  • Matt Trollope

Carlos Alcaraz is the player to beat at Roland Garros this year, according to an Australian tennis great with a special relationship to the tournament.

Paul McNamee believes Alcaraz is currently the game’s best player on clay and stands to build an extraordinary record in Paris due to his command over all the strokes and nuances required to succeed on red dirt.

McNamee is well placed to comment, given his own success on the surface and his studious approach to it.

LISTEN: Paul McNamee on The Sit-Down

In 1980, McNamee stunned world No.2 John McEnroe to reach the fourth round at Roland Garros. In 2021 he authored Welcome to the Dance, a book described as his “ode to clay-court tennis” in which he discusses its complexities, its appeal, and how mastering tennis on clay means mastering the game as a whole.

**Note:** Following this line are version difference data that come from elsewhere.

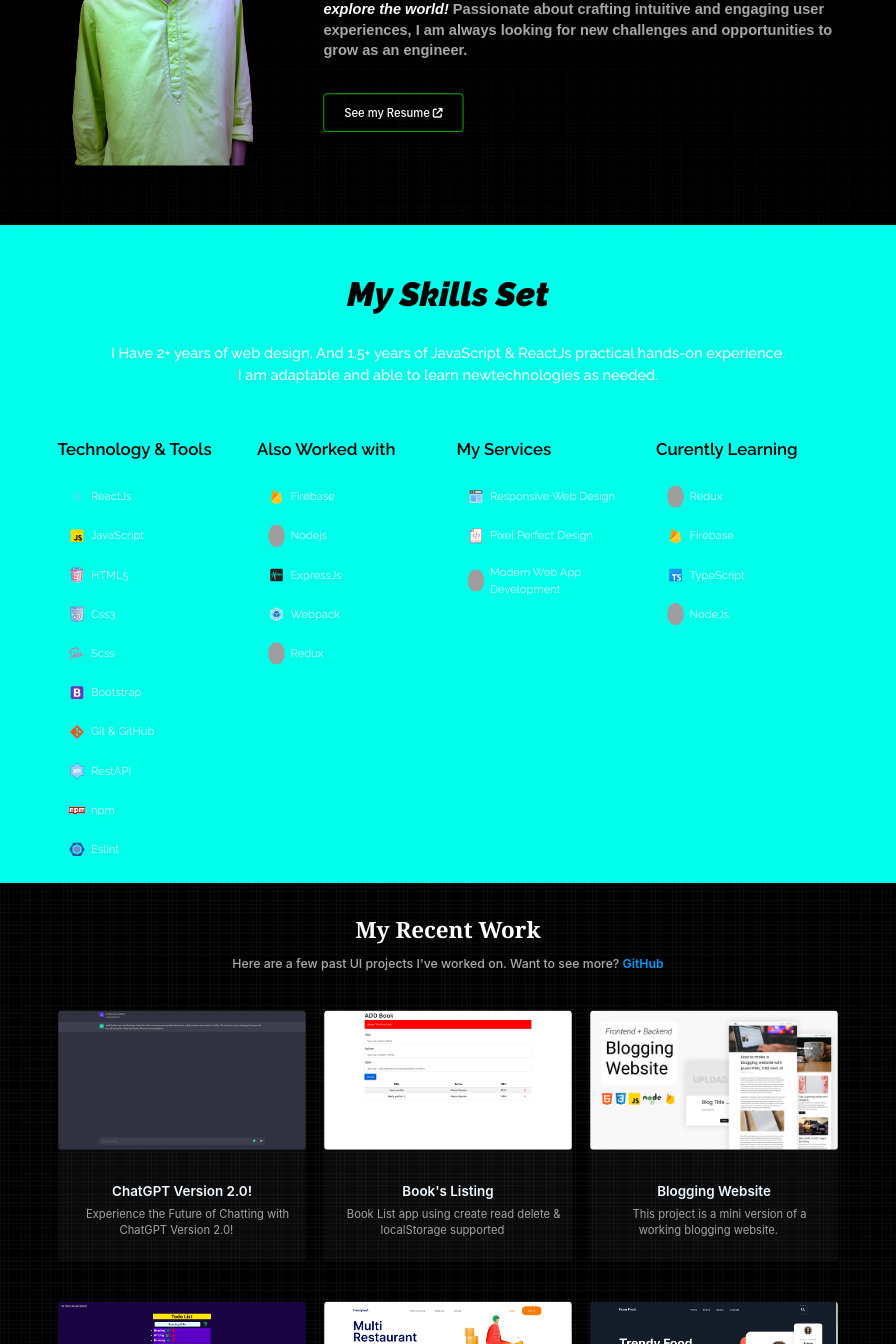
Repository: badhon252/my-portfolio
Page: /
The author's editor kept a copy of each file at every save. The page is drawn from the files as they stood at one save, then again after the next save.
The browser window is 1280 px wide. The pictures show the part of the page from y = 329 to 2249 px (the page is 3679 px tall), at 70% of full size.
Pictures or frames that could not be fetched are drawn as grey boxes. Some web fonts or font styles are not loaded; a fallback is used. The project was rebuilt for these pictures with package versions that can differ from the ones it lists, and the page was loaded fresh each time.

Above is the page before, as saved 2023-02-14 19:14:08.

After the next save:
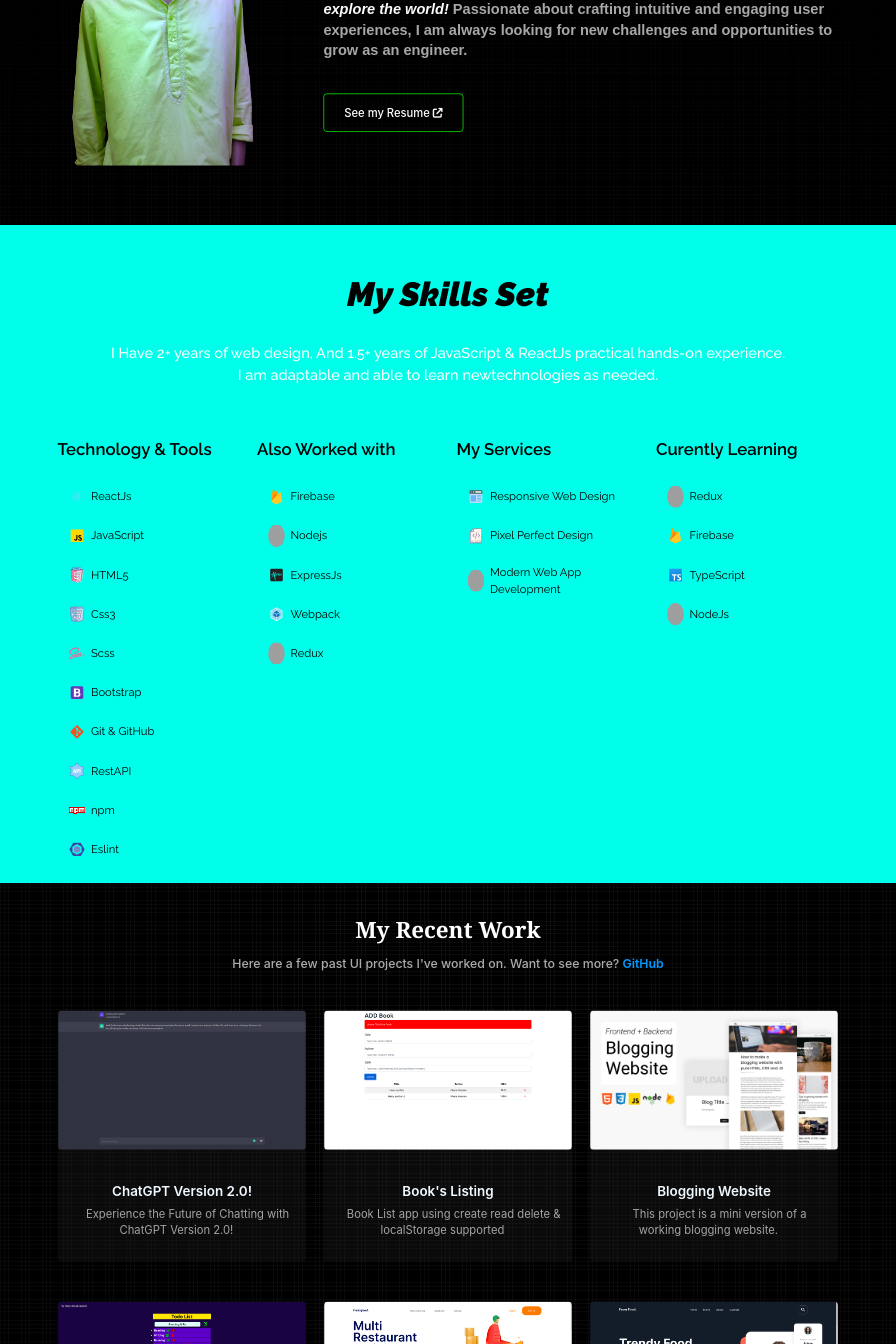
Saved 26 s later.
--- a/src/Components/Home/Skill/Skill.css
+++ b/src/Components/Home/Skill/Skill.css
@@ -40,7 +40,7 @@
 .skillSet li {
     list-style-type: none;
     margin: 0.5rem 1rem;
-    color: #ffffffda;
+    /* color: #ffffffda; */
     transition: .4s;
     display: flex;
     align-items: center;
@@ -53,7 +53,7 @@
 }
 
 .skillSet:hover li {
-    color: #ffffff;
+    /* color: #ffffff; */
     transform: translateY(-5px);
 }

Speaking on this week’s episode of The Sit-Down, McNamee likened clay to chess, an “angular” game differing to the more “linear” game played on hard courts.

"A clay-court is a chess board. So the Grand Masters are Rafael Nadal and Bjorn Borg. Next in line will be Carlos Alcaraz,” said McNamee, who also served as Australian Open tournament director from 1995 to 2006.

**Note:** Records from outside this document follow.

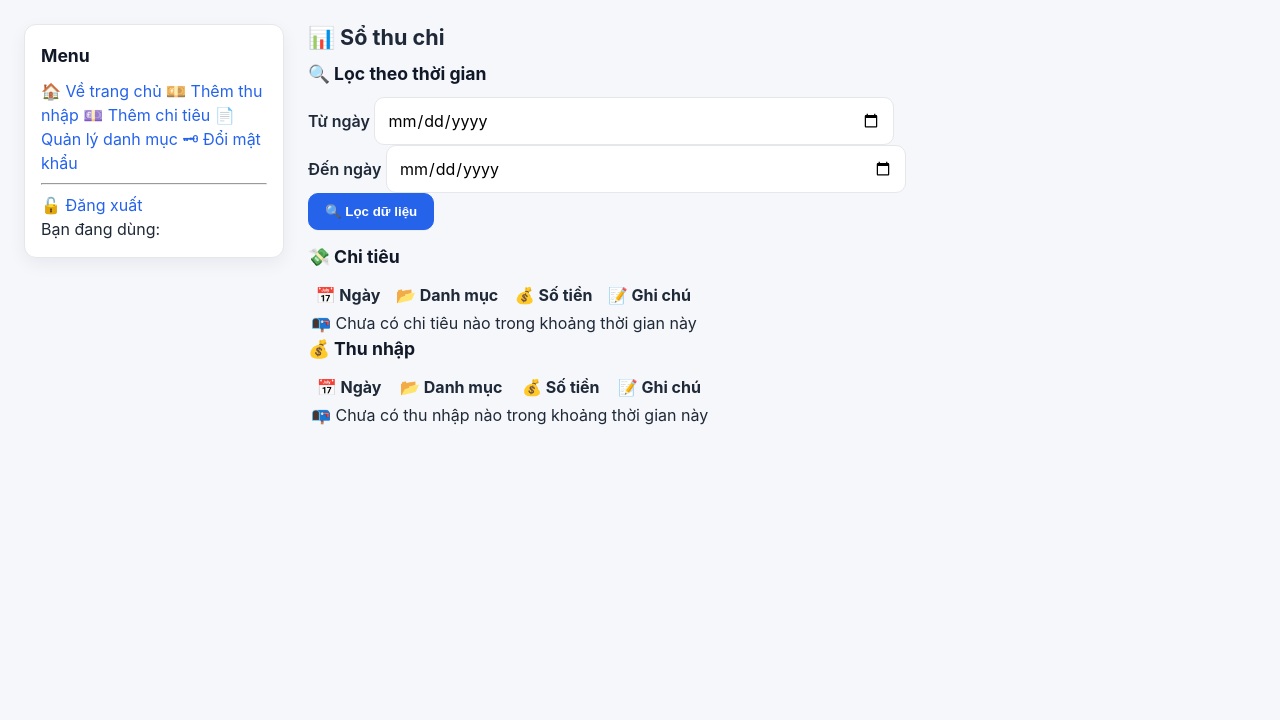
Repository: minhtvpy00202-git/KyThuatPhanMem_PY00202_MinhTV
Page: http://localhost/MiniExpense/WEB-INF/views/home.jsp
The author's editor kept a copy of each file at every save. The page is drawn from the files as they stood at one save, then again after the next save.
The browser window is 1280 px wide. The pictures show the whole page.
The page is served by Tomcat 10. Nobody is signed in. The template is opened directly, without the code that normally fills it, so the values that code supplies are empty.

Above is the page before, as saved 2025-10-17 19:33:12.

After the next save:
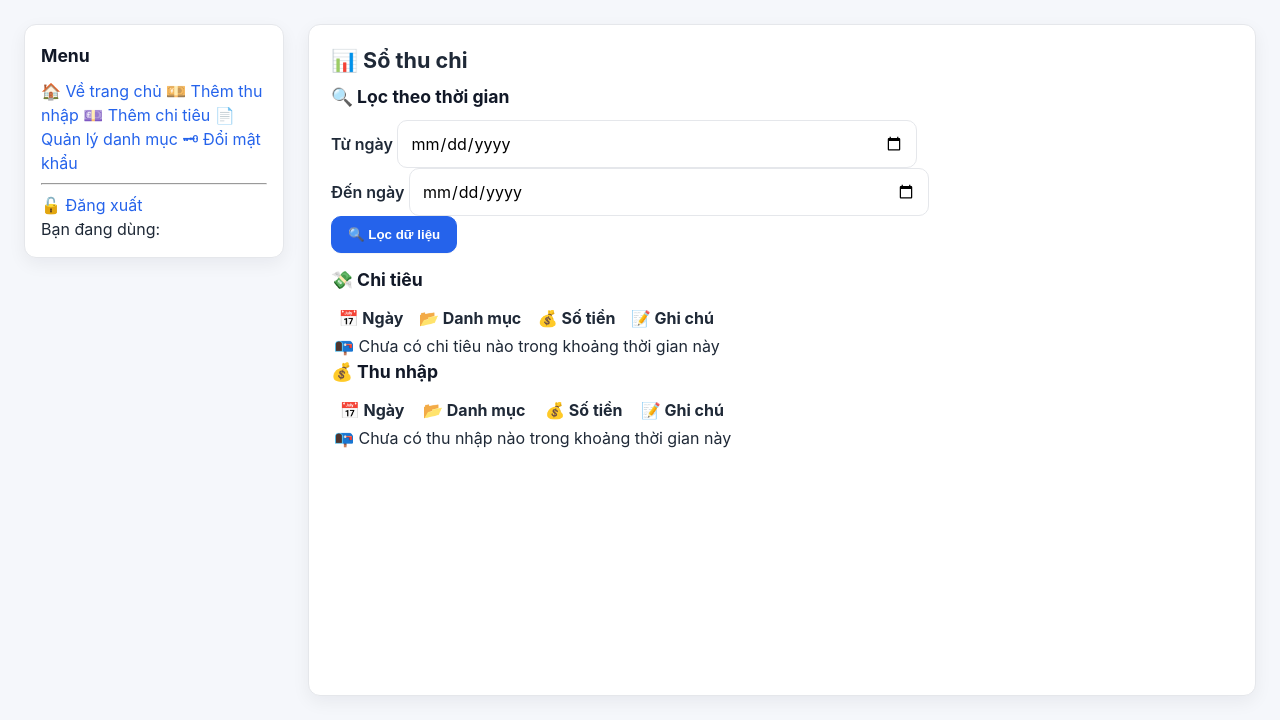
Saved 37 s later.
--- a/Source code/MiniExpense/src/main/webapp/WEB-INF/views/layout.jsp
+++ b/Source code/MiniExpense/src/main/webapp/WEB-INF/views/layout.jsp
@@ -27,10 +27,11 @@
       <a href="${pageContext.request.contextPath}/logout">🔓 Đăng xuất</a>
       <div class="muted">Bạn đang dùng: <c:out value="${sessionScope.user != null ? sessionScope.user.username : ''}"/></div>
     </nav>
-
+<section class="content">
     <main>
       <jsp:include page="${body}"/>
     </main>
+    </section>
   </div>
 </body>
 </html>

"It was almost a miracle (Alcaraz) didn't win the French last year, and he will win it this year, unless something amazing happens.

“He's that good, this guy on clay. This guy is the real deal. He's got it all.

"He could win 10 Roland Garroses. We're not saying 14, like Rafa, but for me he's far and away the best player on clay right now.”

Since the beginning of 2022, Alcaraz has won 56 of 65 clay-court matches – more than 86 per cent – and won six of his nine finals on the surface.

Two of those came in Madrid, where he is the two-time defending champion. He will look to extend his winning streak in the Spanish capital to 14 matches when he plays Jan-Lennard Struff on Tuesday, continuing his comeback from a right arm injury which saw him skip Monte Carlo and Barcelona.

It is a rematch of the 2023 final in Madrid, played one month before Alcaraz ultimately fell to Novak Djokovic in the Roland Garros semifinals.

It marked his best result at Roland Garros, after he lost in the 2022 quarterfinals. He reached the third round in his main-draw debut in 2021.

"The last few years I've been at Roland Garros, I go and watch Alcaraz, because it brings me joy to see a guy doing what he's doing,” McNamee said.

“The drop shots, the angles, the mixing of the power with the finesse, his all-court mastery.

"He's not linear. Jannik Sinner is linear. Great player, but linear. Alcaraz is not. There's a difference."

McNamee will also have been heartened to see the resurgence of Rafael Nadal, who in Madrid has won three consecutive matches for the first time since 2022. 

The Aussie, an Australian Open and Wimbledon doubles champion plus a member of two winning Australian Davis Cup teams, says Nadal's enduring success in Paris hinges on one thing above all else.

"On clay, the best shot wins. So in the end, Nadal wins because he's got the best shot in the history of the game, which is his forehand. There is no better shot in the history of tennis. That's why he's won 14 Roland Garroses," McNamee said.

"Don't write him off."